• _BRIEF_
With no omissions, write out every record given below.

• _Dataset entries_
*** Block opens ***

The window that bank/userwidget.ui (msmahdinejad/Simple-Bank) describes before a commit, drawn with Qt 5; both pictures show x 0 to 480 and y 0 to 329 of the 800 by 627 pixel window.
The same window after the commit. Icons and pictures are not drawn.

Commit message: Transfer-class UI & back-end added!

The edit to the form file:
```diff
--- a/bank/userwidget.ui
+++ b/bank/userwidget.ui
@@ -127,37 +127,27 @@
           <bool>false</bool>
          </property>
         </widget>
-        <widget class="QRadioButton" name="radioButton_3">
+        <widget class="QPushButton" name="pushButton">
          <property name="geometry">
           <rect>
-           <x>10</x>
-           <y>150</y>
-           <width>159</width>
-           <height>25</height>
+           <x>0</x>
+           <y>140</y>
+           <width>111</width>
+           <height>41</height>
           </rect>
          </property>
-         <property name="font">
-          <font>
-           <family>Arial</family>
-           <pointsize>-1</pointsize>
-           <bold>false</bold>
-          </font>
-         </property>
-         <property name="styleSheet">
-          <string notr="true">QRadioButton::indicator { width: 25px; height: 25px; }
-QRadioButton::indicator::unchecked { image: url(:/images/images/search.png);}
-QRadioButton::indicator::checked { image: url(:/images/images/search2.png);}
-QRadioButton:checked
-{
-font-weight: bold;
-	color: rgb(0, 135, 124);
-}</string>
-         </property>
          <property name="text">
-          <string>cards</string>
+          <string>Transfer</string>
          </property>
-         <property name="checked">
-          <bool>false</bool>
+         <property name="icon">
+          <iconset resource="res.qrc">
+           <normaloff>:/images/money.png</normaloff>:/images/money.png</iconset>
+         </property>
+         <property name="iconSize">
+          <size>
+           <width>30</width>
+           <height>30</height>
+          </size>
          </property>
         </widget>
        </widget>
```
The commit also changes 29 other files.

*** Block closes ***

• _RESULT FOR THIS EXERCISE_
The window that bank/userwidget.ui (msmahdinejad/Simple-Bank) describes before a commit, drawn with Qt 5; both pictures show x 0 to 480 and y 0 to 329 of the 800 by 627 pixel window.
The same window after the commit. Icons and pictures are not drawn.

Commit message: Transfer-class UI & back-end added!

The edit to the form file:
```diff
--- a/bank/userwidget.ui
+++ b/bank/userwidget.ui
@@ -127,37 +127,27 @@
           <bool>false</bool>
          </property>
         </widget>
-        <widget class="QRadioButton" name="radioButton_3">
+        <widget class="QPushButton" name="pushButton">
          <property name="geometry">
           <rect>
-           <x>10</x>
-           <y>150</y>
-           <width>159</width>
-           <height>25</height>
+           <x>0</x>
+           <y>140</y>
+           <width>111</width>
+           <height>41</height>
           </rect>
          </property>
-         <property name="font">
-          <font>
-           <family>Arial</family>
-           <pointsize>-1</pointsize>
-           <bold>false</bold>
-          </font>
-         </property>
-         <property name="styleSheet">
-          <string notr="true">QRadioButton::indicator { width: 25px; height: 25px; }
-QRadioButton::indicator::unchecked { image: url(:/images/images/search.png);}
-QRadioButton::indicator::checked { image: url(:/images/images/search2.png);}
-QRadioButton:checked
-{
-font-weight: bold;
-	color: rgb(0, 135, 124);
-}</string>
-         </property>
          <property name="text">
-          <string>cards</string>
+          <string>Transfer</string>
          </property>
-         <property name="checked">
-          <bool>false</bool>
+         <property name="icon">
+          <iconset resource="res.qrc">
+           <normaloff>:/images/money.png</normaloff>:/images/money.png</iconset>
+         </property>
+         <property name="iconSize">
+          <size>
+           <width>30</width>
+           <height>30</height>
+          </size>
          </property>
         </widget>
        </widget>
```
The commit also changes 29 other files.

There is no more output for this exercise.